Supplied records:
*** Begin section ***

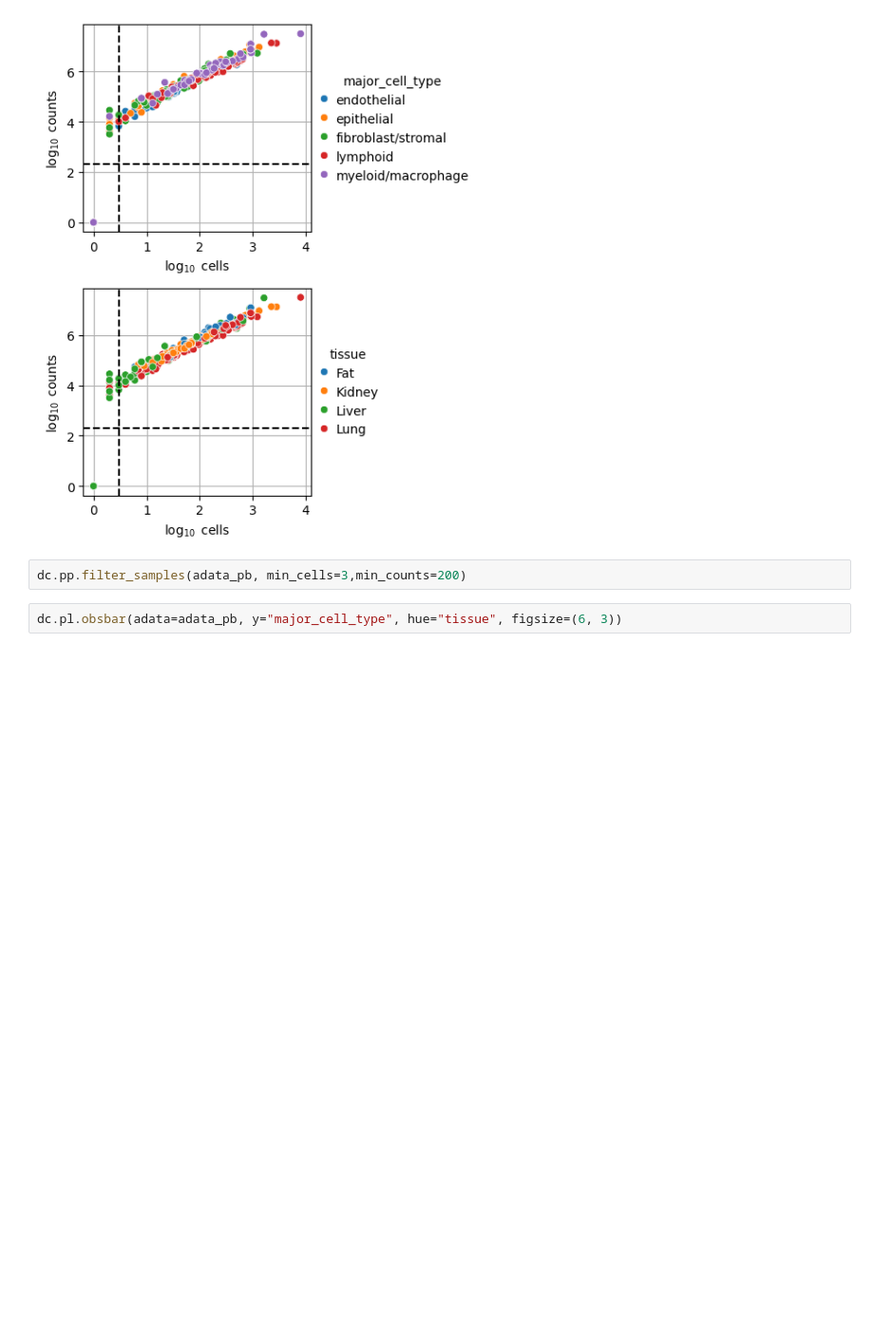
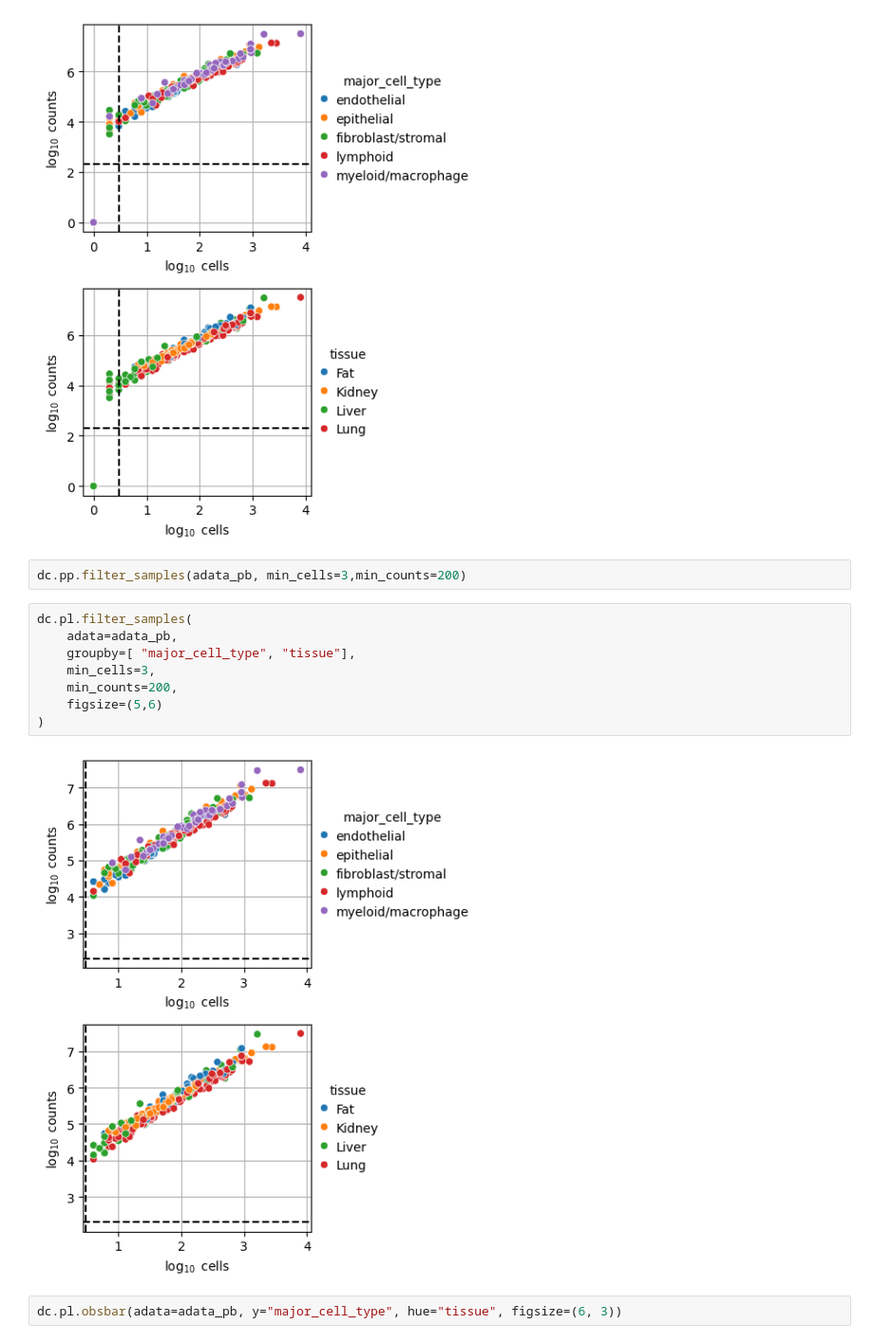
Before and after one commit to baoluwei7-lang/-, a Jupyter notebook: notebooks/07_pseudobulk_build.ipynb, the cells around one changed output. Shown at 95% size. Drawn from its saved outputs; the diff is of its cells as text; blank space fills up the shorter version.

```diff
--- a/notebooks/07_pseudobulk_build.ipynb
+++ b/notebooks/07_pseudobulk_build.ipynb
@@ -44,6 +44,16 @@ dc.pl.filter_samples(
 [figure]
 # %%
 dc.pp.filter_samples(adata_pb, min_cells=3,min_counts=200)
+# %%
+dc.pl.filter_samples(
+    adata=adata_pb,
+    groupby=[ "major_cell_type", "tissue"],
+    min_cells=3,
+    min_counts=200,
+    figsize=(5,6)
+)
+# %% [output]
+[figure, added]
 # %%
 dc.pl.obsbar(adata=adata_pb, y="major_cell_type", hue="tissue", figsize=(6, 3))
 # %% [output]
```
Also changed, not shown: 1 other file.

*** End section ***

Your task: Across the material, report every line that has the word "output".

Solution to this exercise:
Before and after one commit to baoluwei7-lang/-, a Jupyter notebook: notebooks/07_pseudobulk_build.ipynb, the cells around one changed output. Shown at 95% size. Drawn from its saved outputs; the diff is of its cells as text; blank space fills up the shorter version.
+# %% [output]
 # %% [output]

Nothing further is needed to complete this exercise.